[Start of section]
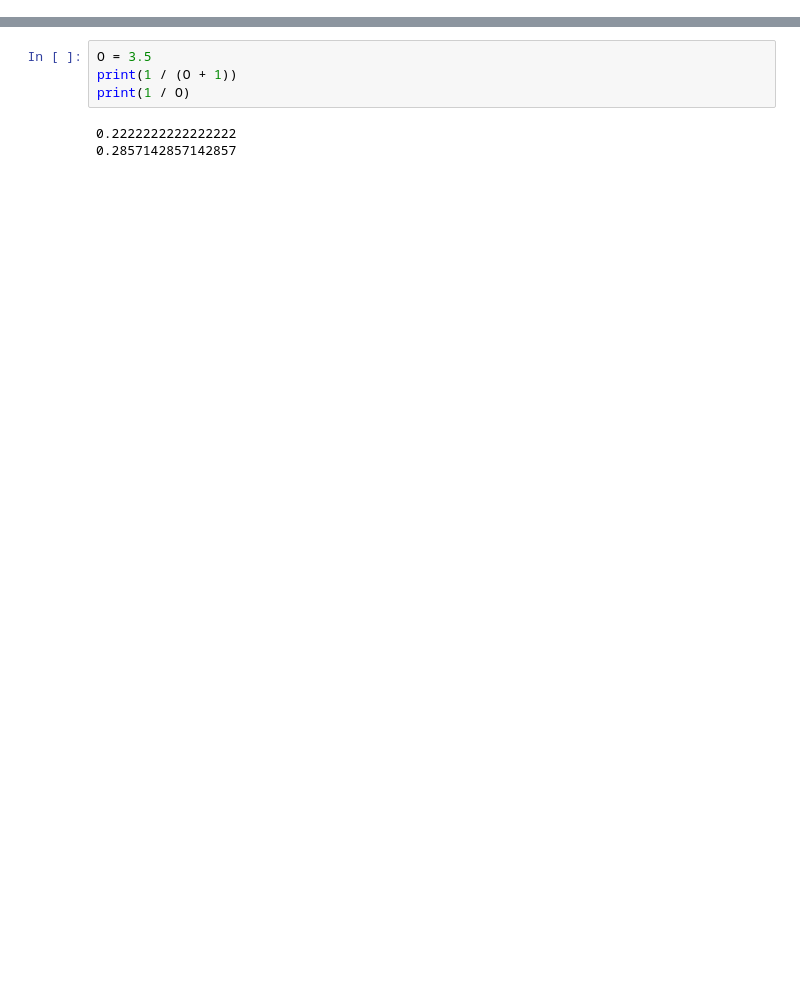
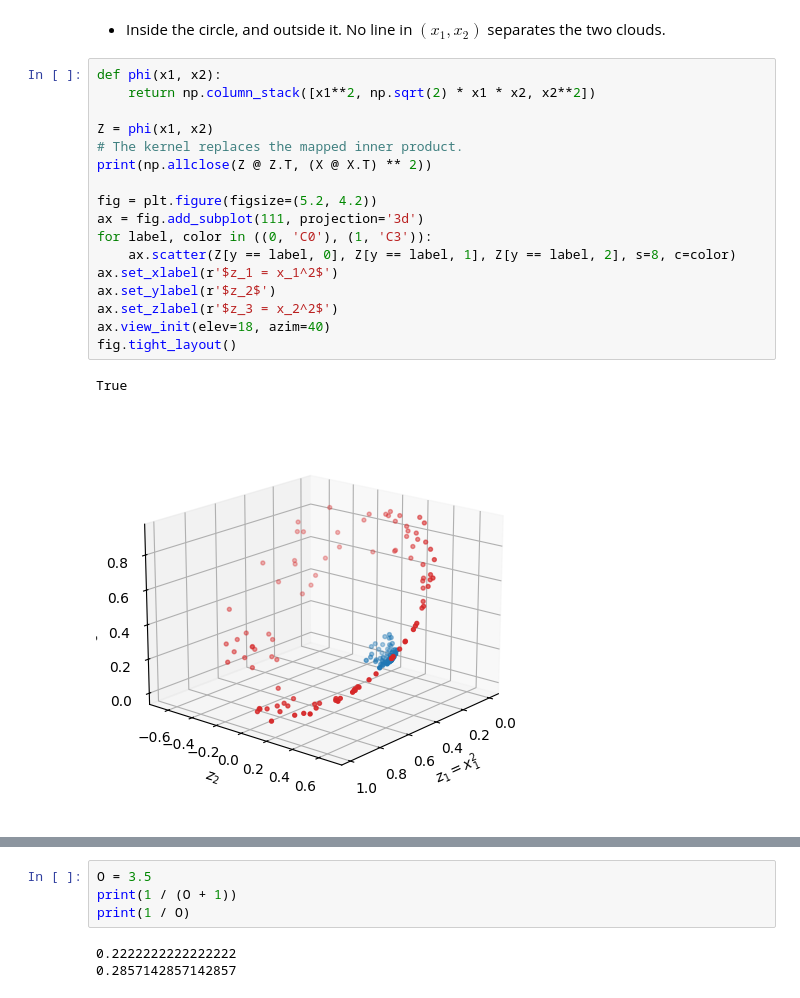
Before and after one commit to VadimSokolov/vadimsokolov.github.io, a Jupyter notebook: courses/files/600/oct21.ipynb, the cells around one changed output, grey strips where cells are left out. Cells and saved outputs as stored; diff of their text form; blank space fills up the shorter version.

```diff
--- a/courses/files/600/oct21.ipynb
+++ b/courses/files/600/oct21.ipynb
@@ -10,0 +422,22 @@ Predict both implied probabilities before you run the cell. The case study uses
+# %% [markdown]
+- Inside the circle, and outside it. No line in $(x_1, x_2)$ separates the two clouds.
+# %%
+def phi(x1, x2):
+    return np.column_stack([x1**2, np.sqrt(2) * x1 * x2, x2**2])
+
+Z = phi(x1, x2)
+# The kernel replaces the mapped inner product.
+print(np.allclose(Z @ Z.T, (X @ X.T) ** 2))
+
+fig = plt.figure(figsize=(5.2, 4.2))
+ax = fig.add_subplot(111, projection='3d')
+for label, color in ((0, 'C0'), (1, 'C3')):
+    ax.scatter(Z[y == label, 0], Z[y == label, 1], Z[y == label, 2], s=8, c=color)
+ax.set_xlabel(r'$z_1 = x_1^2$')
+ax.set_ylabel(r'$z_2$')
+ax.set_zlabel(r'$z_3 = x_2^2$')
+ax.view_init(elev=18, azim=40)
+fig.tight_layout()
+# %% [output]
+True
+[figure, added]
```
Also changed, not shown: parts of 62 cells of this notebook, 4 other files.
[End of section]
YOUR ASSIGNMENT.
Everything in the listing except the pictures must come back exactly as written.

TASK OUTPUT.
Before and after one commit to VadimSokolov/vadimsokolov.github.io, a Jupyter notebook: courses/files/600/oct21.ipynb, the cells around one changed output, grey strips where cells are left out. Cells and saved outputs as stored; diff of their text form; blank space fills up the shorter version.

```diff
--- a/courses/files/600/oct21.ipynb
+++ b/courses/files/600/oct21.ipynb
@@ -10,0 +422,22 @@ Predict both implied probabilities before you run the cell. The case study uses
+# %% [markdown]
+- Inside the circle, and outside it. No line in $(x_1, x_2)$ separates the two clouds.
+# %%
+def phi(x1, x2):
+    return np.column_stack([x1**2, np.sqrt(2) * x1 * x2, x2**2])
+
+Z = phi(x1, x2)
+# The kernel replaces the mapped inner product.
+print(np.allclose(Z @ Z.T, (X @ X.T) ** 2))
+
+fig = plt.figure(figsize=(5.2, 4.2))
+ax = fig.add_subplot(111, projection='3d')
+for label, color in ((0, 'C0'), (1, 'C3')):
+    ax.scatter(Z[y == label, 0], Z[y == label, 1], Z[y == label, 2], s=8, c=color)
+ax.set_xlabel(r'$z_1 = x_1^2$')
+ax.set_ylabel(r'$z_2$')
+ax.set_zlabel(r'$z_3 = x_2^2$')
+ax.view_init(elev=18, azim=40)
+fig.tight_layout()
+# %% [output]
+True
+[figure, added]
```
Also changed, not shown: parts of 62 cells of this notebook, 4 other files.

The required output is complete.